"There is enough know-how. But the costs and complexity of the whole thing...
"We are not talking about an engine, we're talking about a power unit which is far more complicated and these engine regulations are wrong.
"It's too expensive, it's too engineering driven, it doesn't make the sound you need and the driver is more or less a passenger."
"The costs are enormous. We are talking about 250-300 people just to develop such an engine and we don't know how long the regulations will go."
It is most interesting that Red Bull were concerned about the long-term viability of such a project, especially when other alternatives were being considered. That would have certainly been the deciding factor because at the time the team would have had the extra budget to have created an engine despite Marko's claim.
For a long time there was also murmurings Red Bull would start a F1 partnership with Volkswagen and potentially bring the Audi name back to the sport, though following the emissions scandal towards the end of last year, that seems to have been squashed at least for now.
As it currently stands, however, Red Bull may not be in quite as bad a situation as they feared in 2016.
The Renault power unit showed promise in Australia, allowing Daniel Ricciardo to fight with the Ferrari and Mercedes powered cars around him and take what was an unexpected fourth place.
The team is faster than the newly reformed Renault works team and as a result, is still in a strong position to demand the best from their current supplier, which can't be said for the likes of Williams and Sauber.
That being said, Marko is still not ruling out a change for 2017: "We have options. We won't be without an engine next year.
"We have an option, but we want a competitive engine, one that you can run at the front, that you can win with."

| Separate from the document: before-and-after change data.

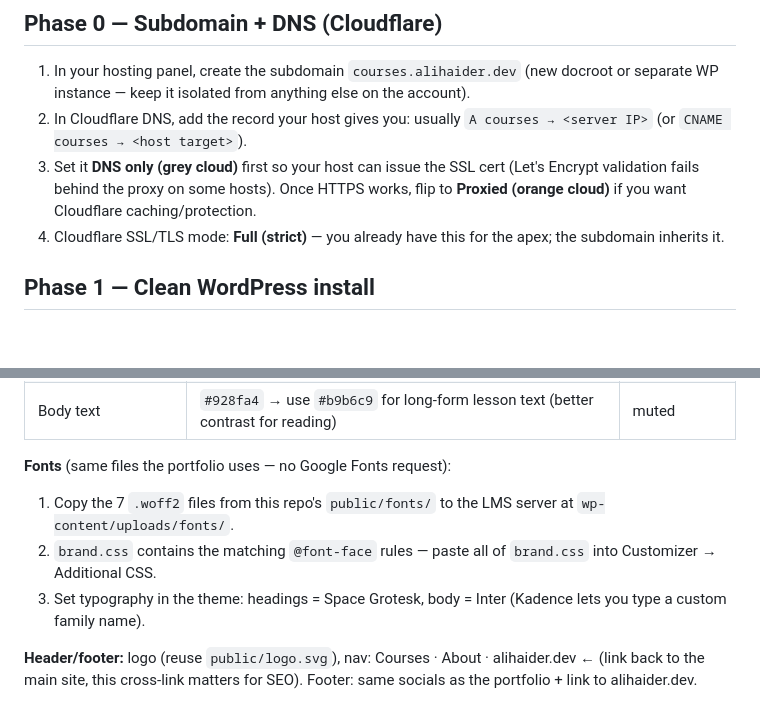
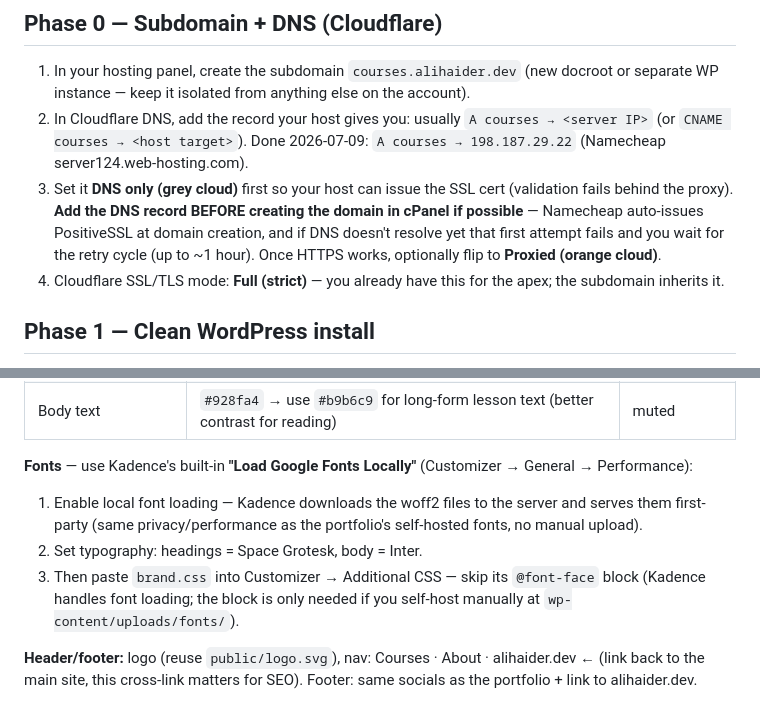
Before and after one commit to alihaider-dev/MY-Portfolio-Site, a Markdown page: docs/lms/setup-guide.md, 2 parts joined by grey strips. GitHub-like rendering; blank space fills up the shorter version.

Commit message:
Update LMS guide: Kadence local fonts, DNS-before-domain SSL note

```diff
--- a/docs/lms/setup-guide.md
+++ b/docs/lms/setup-guide.md
@@ -11,8 +11,8 @@ Decisions already made: existing hosting · Tutor LMS **Free** · brand-matched
 ## Phase 0 — Subdomain + DNS (Cloudflare)
 
 1. In your hosting panel, create the subdomain `courses.alihaider.dev` (new docroot or separate WP instance — keep it isolated from anything else on the account).
-2. In Cloudflare DNS, add the record your host gives you: usually `A courses → <server IP>` (or `CNAME courses → <host target>`).
-3. Set it **DNS only (grey cloud)** first so your host can issue the SSL cert (Let's Encrypt validation fails behind the proxy on some hosts). Once HTTPS works, flip to **Proxied (orange cloud)** if you want Cloudflare caching/protection.
+2. In Cloudflare DNS, add the record your host gives you: usually `A courses → <server IP>` (or `CNAME courses → <host target>`). Done 2026-07-09: `A courses → 198.187.29.22` (Namecheap server124.web-hosting.com).
+3. Set it **DNS only (grey cloud)** first so your host can issue the SSL cert (validation fails behind the proxy). **Add the DNS record BEFORE creating the domain in cPanel if possible** — Namecheap auto-issues PositiveSSL at domain creation, and if DNS doesn't resolve yet that first attempt fails and you wait for the retry cycle (up to ~1 hour). Once HTTPS works, optionally flip to **Proxied (orange cloud)**.
 4. Cloudflare SSL/TLS mode: **Full (strict)** — you already have this for the apex; the subdomain inherits it.
 
 ## Phase 1 — Clean WordPress install
@@ -39,10 +39,10 @@ Global palette (Customizer → Colors) — map to the portfolio tokens:
 | Headings | `#f7f6f2` | cream |
 | Body text | `#928fa4` → use `#b9b6c9` for long-form lesson text (better contrast for reading) | muted |
 
-**Fonts** (same files the portfolio uses — no Google Fonts request):
-1. Copy the 7 `.woff2` files from this repo's `public/fonts/` to the LMS server at `wp-content/uploads/fonts/`.
-2. `brand.css` contains the matching `@font-face` rules — paste all of `brand.css` into Customizer → Additional CSS.
-3. Set typography in the theme: headings = Space Grotesk, body = Inter (Kadence lets you type a custom family name).
+**Fonts** — use Kadence's built-in **"Load Google Fonts Locally"** (Customizer → General → Performance):
+1. Enable local font loading — Kadence downloads the woff2 files to the server and serves them first-party (same privacy/performance as the portfolio's self-hosted fonts, no manual upload).
+2. Set typography: headings = Space Grotesk, body = Inter.
+3. Then paste `brand.css` into Customizer → Additional CSS — skip its `@font-face` block (Kadence handles font loading; the block is only needed if you self-host manually at `wp-content/uploads/fonts/`).
 
 **Header/footer:** logo (reuse `public/logo.svg`), nav: Courses · About · alihaider.dev ← (link back to the main site, this cross-link matters for SEO). Footer: same socials as the portfolio + link to alihaider.dev.
 
```
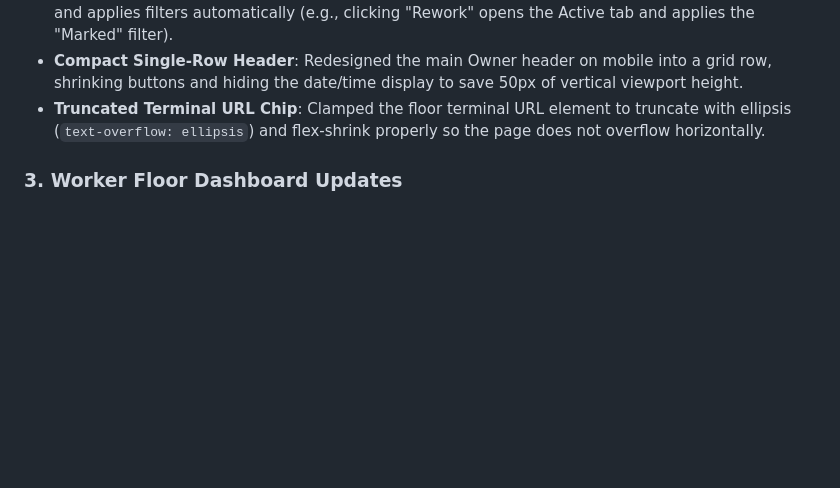
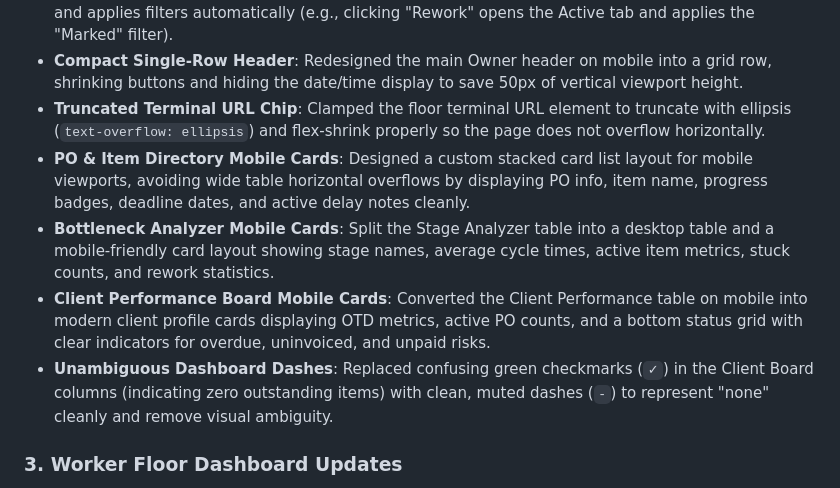
Before and after one commit to titodoni/pogrid.id, a Markdown page: NEXT_TODO.md, the part around the change. Drawn GitHub-style; blank space fills up the shorter version.

Commit message:
docs: update accomplishments in NEXT_TODO.md with responsive dashboard improvements

```diff
--- a/NEXT_TODO.md
+++ b/NEXT_TODO.md
@@ -36,6 +36,10 @@ We have successfully overhauled the Owner Matrix Dashboard, Worker Floor Dashboa
 *   **Interactive Summary Bar Pills**: Converted the static text summary pills (Issues, Delayed, Closing, Rework, Stuck) into interactive button elements. Clicking any pill switches to the corresponding tab and applies filters automatically (e.g., clicking "Rework" opens the Active tab and applies the "Marked" filter).
 *   **Compact Single-Row Header**: Redesigned the main Owner header on mobile into a grid row, shrinking buttons and hiding the date/time display to save 50px of vertical viewport height.
 *   **Truncated Terminal URL Chip**: Clamped the floor terminal URL element to truncate with ellipsis (`text-overflow: ellipsis`) and flex-shrink properly so the page does not overflow horizontally.
+*   **PO & Item Directory Mobile Cards**: Designed a custom stacked card list layout for mobile viewports, avoiding wide table horizontal overflows by displaying PO info, item name, progress badges, deadline dates, and active delay notes cleanly.
+*   **Bottleneck Analyzer Mobile Cards**: Split the Stage Analyzer table into a desktop table and a mobile-friendly card layout showing stage names, average cycle times, active item metrics, stuck counts, and rework statistics.
+*   **Client Performance Board Mobile Cards**: Converted the Client Performance table on mobile into modern client profile cards displaying OTD metrics, active PO counts, and a bottom status grid with clear indicators for overdue, uninvoiced, and unpaid risks.
+*   **Unambiguous Dashboard Dashes**: Replaced confusing green checkmarks (`✓`) in the Client Board columns (indicating zero outstanding items) with clean, muted dashes (`-`) to represent "none" cleanly and remove visual ambiguity.
 
 ### 3. Worker Floor Dashboard Updates
 *   **Tactile Stepper Controls**: Redesigned completed quantity controls by splitting display text from action buttons and standardizing on a robust `44px` finger-friendly touch target with both increment (`+`) and decrement (`−`) step controls.
```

"There are still discussions to equalise power within two percent or bring the so-called independent engine in again.
"Let's see what happens with the regulations and let's see what development the engine we are using, which is a TAG Heuer, is doing this season."
Do YOU want to write for GiveMeSport? Get started today by signing-up and submitting an article HERE: http://gms.to/writeforgms